In some instances, a few people will pause to reflect on the bounty and blessings that this day, this meal, this gathering represent. Thanksgiving has its spiritual component, but it is also a secular, very American, holiday open to all citizens regardless of their ancestral heritage or religious affiliation. A cooked turkey knows no prejudice. All of us were once outsiders, with recent or distant family who traveled to these shores for a multiplicity of reasons and ambitions. We each continue those travels in a spiritual search for universal connection and personal fulfillment of our unique potential. We thereby pause to express our thanks to those who make our travels possible.
It is perhaps easy to sit at dinner and give gratitude to those close to us gathered at our table. Certainly we should give thanks to those who are near and dear to us. It is perhaps more difficult to remember and acknowledge those many others who are not at our table, the forgotten ones who are nevertheless an important part of our life’s journey. Instead of focusing on the usual smiling faces of our dinner companions, perhaps it is of the faces of those who are far removed from us that attention should be directed.
The farmers and grocers who labored to make available all the food that now sits before us on this Day. The military and public service people who give us the ability to come together to eat safely in our homes – many of whom are thereby unable to share a table with their own loved ones. All of the service providers and retailers who help us get through our day and accomplish our many required tasks. The people who buy the goods and services that we create and thereby sustain us. Our workmates – peers / subordinates / supervisors at many levels – with whom we are interdependent and labor together to fulfill our work within a Purpose.

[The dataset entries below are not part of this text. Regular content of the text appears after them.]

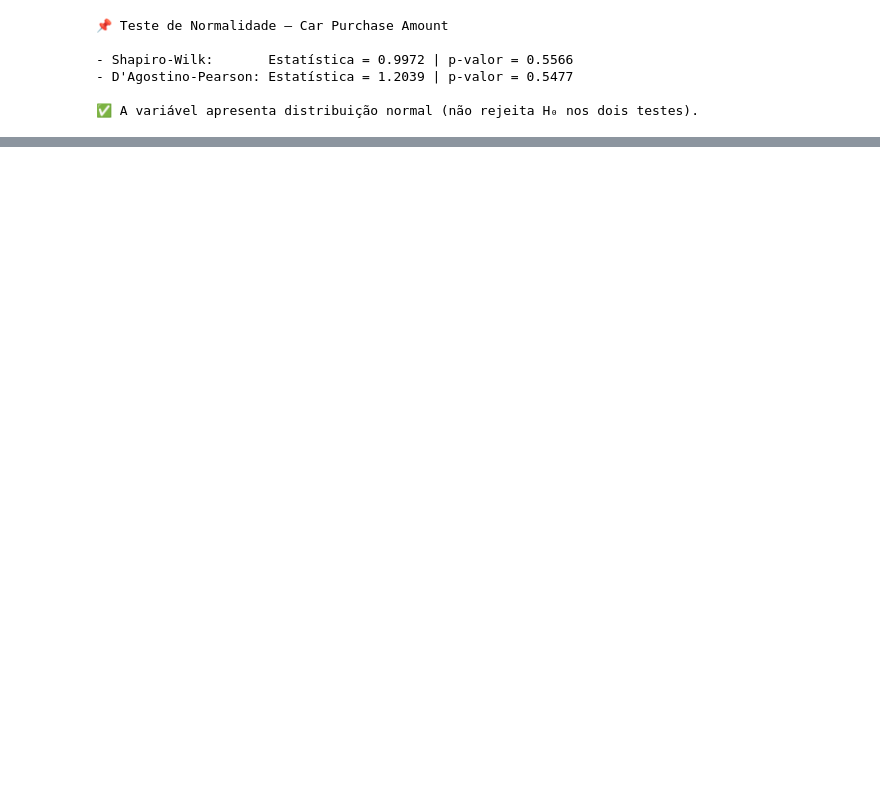
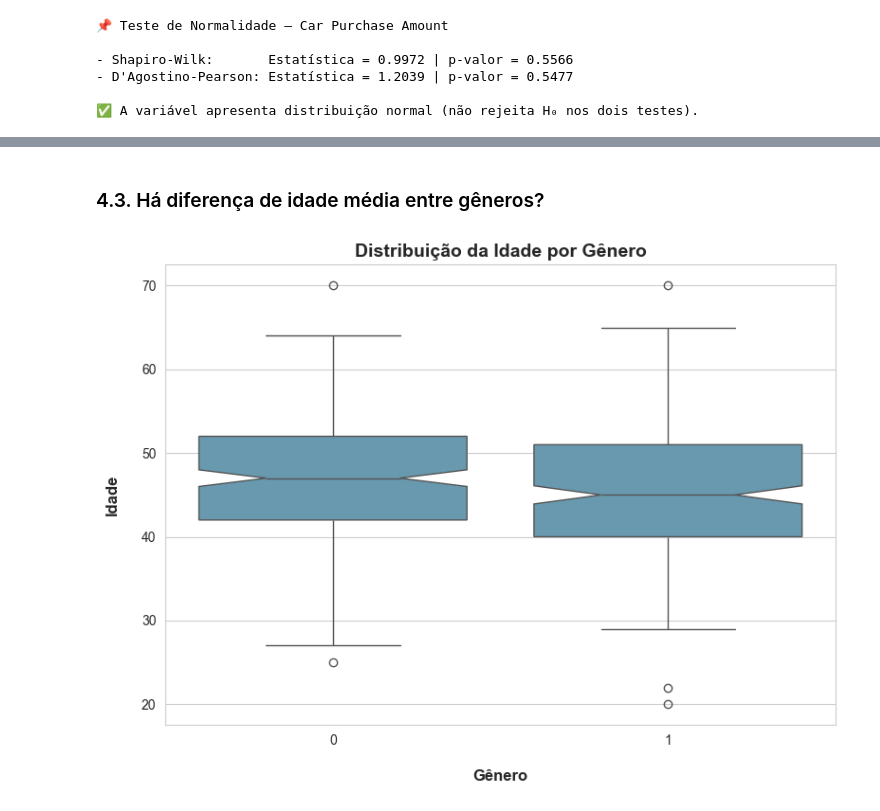
Before and after one commit to emso-exe/Compra_de_carro, a Jupyter notebook: 000_analise_exploratoria.ipynb, the cells around one changed output, grey strips where cells are left out. Drawn from its saved outputs; the diff is of its cells as text; code cells hidden in the pictures; blank space fills up the shorter version.

```diff
--- a/000_analise_exploratoria.ipynb
+++ b/000_analise_exploratoria.ipynb
@@ -244,0 +312,21 @@ testar_normalidade(df, 'Car Purchase Amount')
+# %%
+# Agrupar idades numéricas em faixas etárias
+
+# Faixas etárias (limites)
+bins = [0, 24, 34, 44, 54, 64, 74, 84, 94, 150]
+
+# Agrupar idades numéricas em faixas etárias
+labels = [
+    'menos de 25 anos',
+    '25 a 34 anos',
+    '35 a 44 anos',
+    '45 a 54 anos',
+    '55 a 64 anos',
+    '65 a 74 anos',
+    '75 a 84 anos',
+    '85 a 94 anos',
+    'mais de 95 anos'
+]
+
+# Criando a coluna de faixa etária
+df['AGE_GROUP'] = pd.cut(df['Age'], bins=bins, labels=labels, right=True, include_lowest=True)
@@ -244,0 +406,19 @@ testar_normalidade(df, 'Car Purchase Amount')
+# %% [markdown]
+### 4.3. Há diferença de idade média entre gêneros?
+# %%
+# Ajuste do tamanho da figura
+plt.figure(figsize=(8, 6))
+
+# Criação do boxplot
+sns.boxplot(data=df, x='Gender', y='Age', notch=True, palette=['#5d9eba'])
+
+# Título e labels
+plt.title('Distribuição da Idade por Gênero', fontsize=14, fontweight='bold')
+plt.xlabel('\nGênero', fontsize=12, fontweight='bold')
+plt.ylabel('Idade\n', fontsize=12, fontweight='bold')
+
+# Layout final
+plt.tight_layout()
+plt.show()
+# %% [output]
+[figure, added]
```
Also changed, not shown: parts of 14 cells of this notebook.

The teachers who inspired and challenged us to do bigger things, think bigger thoughts. The mentors who believed in us and took time to listen and give us worthwhile guidance. The spiritual teachers, both long past and present, who help us find the real person that lives within, and assist in our connection to the greater Universe. Our neighbors, far and wide, often faceless and voiceless, whose presence and great diversity keep our vision broad and our ego humbled.

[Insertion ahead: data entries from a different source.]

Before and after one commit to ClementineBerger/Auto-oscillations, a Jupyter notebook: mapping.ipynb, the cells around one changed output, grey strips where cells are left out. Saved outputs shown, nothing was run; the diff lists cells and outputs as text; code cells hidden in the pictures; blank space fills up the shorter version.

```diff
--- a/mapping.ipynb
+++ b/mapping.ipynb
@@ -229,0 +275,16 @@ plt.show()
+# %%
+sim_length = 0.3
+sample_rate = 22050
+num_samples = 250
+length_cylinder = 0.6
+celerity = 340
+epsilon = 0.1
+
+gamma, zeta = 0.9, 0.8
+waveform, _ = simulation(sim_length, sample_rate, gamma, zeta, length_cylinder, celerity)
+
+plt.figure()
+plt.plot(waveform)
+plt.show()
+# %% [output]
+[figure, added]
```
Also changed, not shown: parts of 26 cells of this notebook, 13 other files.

On this Thanksgiving 2013, may we remember and give thanks to that extended family of humankind of which we are most fortunate to be a small part.
© 2013 Randy Bell